For environmental applications, on the other hand, results are much less prospective. Over the past decade, Pierre Comon has demonstrated the relevance of using tensors in planetary imaging. In satellite remote sensing, each pixel can cover anywhere from a few square meters to several square kilometers. The elements present in each pixel are therefore very diverse: forests, ice, bodies of water, limestone or granite formations, roads, farm fields, etc. Detecting these different elements can be difficult depending on the resolution. Yet, there is a clear benefit in the ability to automatically determine the number of elements within one pixel. Is it just a forest? Is there a lake or road that runs through this forest? What is the rock type?
The tensor approach answers these questions. It makes it possible to break down pixels by indicating the number of the different components. Better still, it can do this “without using a dictionary, in other words, without knowing ahead of time what elements might be in the pixel,” the researcher explains. This possibility owes to an intrinsic property of tensors, which Pierre Comon has brought to light. In certain mathematical conditions, they can only be broken down one way. In practice, for satellite imaging, a minimum number of variables are required: the intensity received for each pixel, each wavelength and each angle of incidence must be known. Therefore, the unique nature of tensor decomposition makes it possible to retrace the exact proportion of different elements in each image pixel.
For planet Earth, this approach has limited benefits, since the various elements are already well known. However, it could be particularly helpful in monitoring how forests or water supplies develop. On the other hand, the tensor approach is especially useful for other planets in the solar system. “We have tested our algorithms on images of Mars,” says Pierre Comon. “They helped us to detect different types of ice.” For planets that are still very distant and not as well known, the advantage of this “dictionary free” approach is that it helps bring unknown geological features to light. Whereas the human mind tends to compare what it sees with something it is familiar with, the tensor approach offers a neutral description and can help reveal structures with unknown geochemical properties.
The common theme: a single solution
Throughout his career, Pierre Comon has sought to understand how a single solution can be found for mathematical problems. His first major research in this area began in 1989 and focused on blind source separation in telecommunications. How could the mixed signals from two transmitting antennas be separated without knowing where they were located? “Already at that point, it was a matter of finding a single solution,” the researcher recalls. This research led him to develop techniques for analyzing signals and decomposing them into independent parts to determine the source of each one.

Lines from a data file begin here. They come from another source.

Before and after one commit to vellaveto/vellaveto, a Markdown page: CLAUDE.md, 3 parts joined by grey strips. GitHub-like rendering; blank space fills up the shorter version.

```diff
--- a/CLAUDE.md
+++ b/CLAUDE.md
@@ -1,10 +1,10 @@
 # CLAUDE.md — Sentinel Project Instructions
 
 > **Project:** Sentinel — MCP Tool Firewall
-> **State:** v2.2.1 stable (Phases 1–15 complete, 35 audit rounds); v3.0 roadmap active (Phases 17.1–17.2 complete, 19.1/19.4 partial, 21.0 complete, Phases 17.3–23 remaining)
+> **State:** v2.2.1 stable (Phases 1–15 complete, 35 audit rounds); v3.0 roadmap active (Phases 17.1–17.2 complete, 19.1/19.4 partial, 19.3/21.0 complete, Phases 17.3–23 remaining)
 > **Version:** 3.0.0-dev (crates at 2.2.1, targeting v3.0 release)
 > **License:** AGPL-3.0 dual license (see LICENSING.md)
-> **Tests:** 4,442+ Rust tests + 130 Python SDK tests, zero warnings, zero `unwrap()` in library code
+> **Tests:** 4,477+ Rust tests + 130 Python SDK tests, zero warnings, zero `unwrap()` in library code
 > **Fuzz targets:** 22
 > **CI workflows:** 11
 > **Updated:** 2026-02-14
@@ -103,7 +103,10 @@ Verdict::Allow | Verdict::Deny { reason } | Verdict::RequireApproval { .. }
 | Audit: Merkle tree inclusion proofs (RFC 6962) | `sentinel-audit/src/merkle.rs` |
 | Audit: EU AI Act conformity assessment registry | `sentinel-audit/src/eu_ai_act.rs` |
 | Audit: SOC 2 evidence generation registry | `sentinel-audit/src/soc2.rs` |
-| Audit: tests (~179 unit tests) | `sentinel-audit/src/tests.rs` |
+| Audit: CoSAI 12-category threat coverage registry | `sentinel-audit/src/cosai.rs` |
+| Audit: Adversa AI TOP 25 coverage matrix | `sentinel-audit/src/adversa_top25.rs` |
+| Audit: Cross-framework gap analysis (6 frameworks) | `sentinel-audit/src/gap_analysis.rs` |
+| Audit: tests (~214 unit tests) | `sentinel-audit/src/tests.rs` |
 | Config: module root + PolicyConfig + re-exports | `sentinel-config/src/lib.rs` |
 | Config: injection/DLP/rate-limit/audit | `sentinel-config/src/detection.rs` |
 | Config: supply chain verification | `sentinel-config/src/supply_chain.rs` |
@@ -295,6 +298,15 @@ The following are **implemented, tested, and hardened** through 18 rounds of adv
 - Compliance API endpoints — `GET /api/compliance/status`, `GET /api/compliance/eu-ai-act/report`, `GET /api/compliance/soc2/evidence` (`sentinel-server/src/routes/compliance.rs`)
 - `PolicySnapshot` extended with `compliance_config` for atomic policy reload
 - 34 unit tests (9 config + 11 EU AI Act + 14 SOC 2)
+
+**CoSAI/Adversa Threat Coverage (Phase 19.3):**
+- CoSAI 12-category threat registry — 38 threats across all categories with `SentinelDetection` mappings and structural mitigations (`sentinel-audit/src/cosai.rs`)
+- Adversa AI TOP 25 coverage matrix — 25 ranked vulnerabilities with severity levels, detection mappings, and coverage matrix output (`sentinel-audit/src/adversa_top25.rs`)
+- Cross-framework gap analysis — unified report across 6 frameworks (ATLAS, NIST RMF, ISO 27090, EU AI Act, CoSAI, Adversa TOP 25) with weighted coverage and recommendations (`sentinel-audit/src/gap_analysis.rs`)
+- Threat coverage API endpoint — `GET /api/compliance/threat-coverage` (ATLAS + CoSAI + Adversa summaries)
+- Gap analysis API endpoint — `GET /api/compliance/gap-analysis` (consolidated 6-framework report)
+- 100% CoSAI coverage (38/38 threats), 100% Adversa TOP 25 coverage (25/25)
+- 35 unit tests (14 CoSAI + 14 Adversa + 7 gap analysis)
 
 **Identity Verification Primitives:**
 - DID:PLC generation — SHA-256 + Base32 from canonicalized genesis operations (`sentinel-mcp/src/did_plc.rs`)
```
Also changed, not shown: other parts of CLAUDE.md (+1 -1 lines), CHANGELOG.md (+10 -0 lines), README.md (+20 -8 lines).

The results he proposed in this context during the 1990s had a huge resonance in both the academic world and industry. In 1988, he joined Thales and developed several patents used to analyze satellite signals. His pioneer article on the analysis of independent components has been cited by fellow researchers thousands of times and continues to be used by scientists. According to Pierre Comon, this work formed the foundation for his research topic. “My results at the time allowed us to understand the conditions for the uniqueness of a solution but did not always provide the solution. That required something else.” That “something else” is in part the tensors, which he has demonstrated to be valuable in finding single solutions.
His projects now focus on increasing the number of practical applications of his research. Beyond the environment, telecommunications and brain imaging, his work also involves chemistry and public health. “One of the ideas I am currently very committed to is that of developing an affordable device for quickly determining the levels of toxic molecules in urine,” he explains. This type of device would quickly reveal polycyclic aromatic hydrocarbon contaminations—a category of harmful compounds found in paints. Here again, Pierre Comon must determine certain parameters in order to identify the concentration of pollutants.
*The GIPSA-Lab is a joint research unit of CNRS, Université Grenoble Alpes and Grenoble INP.